▸ Instructions to follow
Which of the lines in the data below contain the string "README"? Copy each of them.

(Edit difference data)
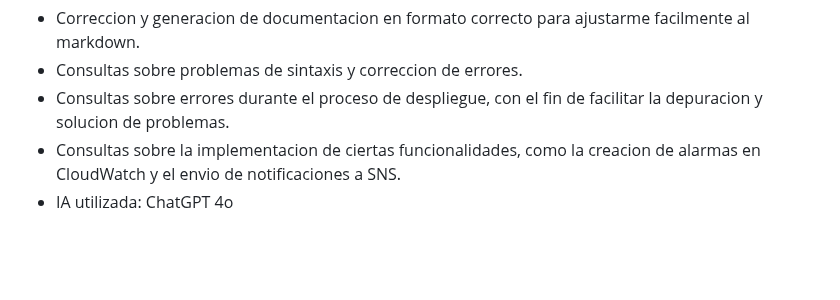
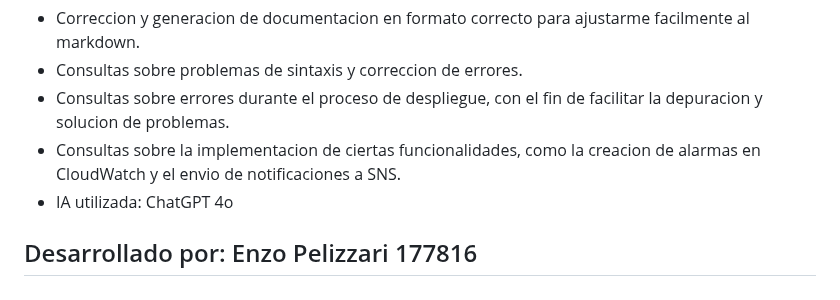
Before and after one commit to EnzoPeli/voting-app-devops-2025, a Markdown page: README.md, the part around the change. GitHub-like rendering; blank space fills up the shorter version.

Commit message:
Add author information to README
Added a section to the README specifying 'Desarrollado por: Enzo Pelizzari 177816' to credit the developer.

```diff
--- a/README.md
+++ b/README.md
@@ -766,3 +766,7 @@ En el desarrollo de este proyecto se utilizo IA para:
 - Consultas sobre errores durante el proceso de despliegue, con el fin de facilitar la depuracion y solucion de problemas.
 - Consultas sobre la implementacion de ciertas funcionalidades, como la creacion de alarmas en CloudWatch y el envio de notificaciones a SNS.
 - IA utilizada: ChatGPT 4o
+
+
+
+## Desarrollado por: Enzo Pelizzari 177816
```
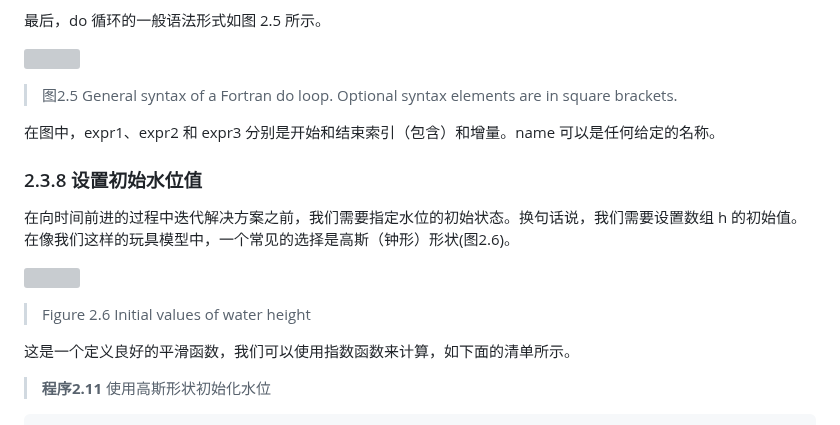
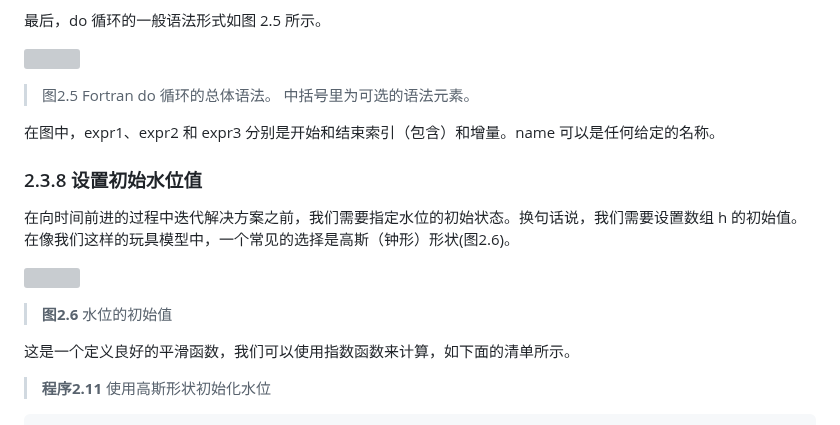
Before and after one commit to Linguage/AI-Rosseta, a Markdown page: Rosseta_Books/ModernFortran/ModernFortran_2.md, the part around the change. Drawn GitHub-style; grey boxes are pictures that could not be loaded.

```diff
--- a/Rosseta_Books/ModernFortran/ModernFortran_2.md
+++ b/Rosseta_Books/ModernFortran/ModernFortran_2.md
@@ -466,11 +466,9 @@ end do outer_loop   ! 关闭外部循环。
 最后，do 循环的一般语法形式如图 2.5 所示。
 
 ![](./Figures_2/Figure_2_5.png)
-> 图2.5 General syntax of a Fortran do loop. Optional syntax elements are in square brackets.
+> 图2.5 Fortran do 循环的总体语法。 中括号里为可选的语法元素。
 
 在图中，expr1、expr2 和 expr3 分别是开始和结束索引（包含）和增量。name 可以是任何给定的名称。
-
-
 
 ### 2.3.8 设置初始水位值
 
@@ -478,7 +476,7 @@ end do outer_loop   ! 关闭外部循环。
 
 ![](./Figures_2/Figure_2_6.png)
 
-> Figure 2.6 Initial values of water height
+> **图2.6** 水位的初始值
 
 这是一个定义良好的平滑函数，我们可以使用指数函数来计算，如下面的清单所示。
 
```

▸ Completed exercise
Before and after one commit to EnzoPeli/voting-app-devops-2025, a Markdown page: README.md, the part around the change. GitHub-like rendering; blank space fills up the shorter version.
Add author information to README
Added a section to the README specifying 'Desarrollado por: Enzo Pelizzari 177816' to credit the developer.
--- a/README.md
+++ b/README.md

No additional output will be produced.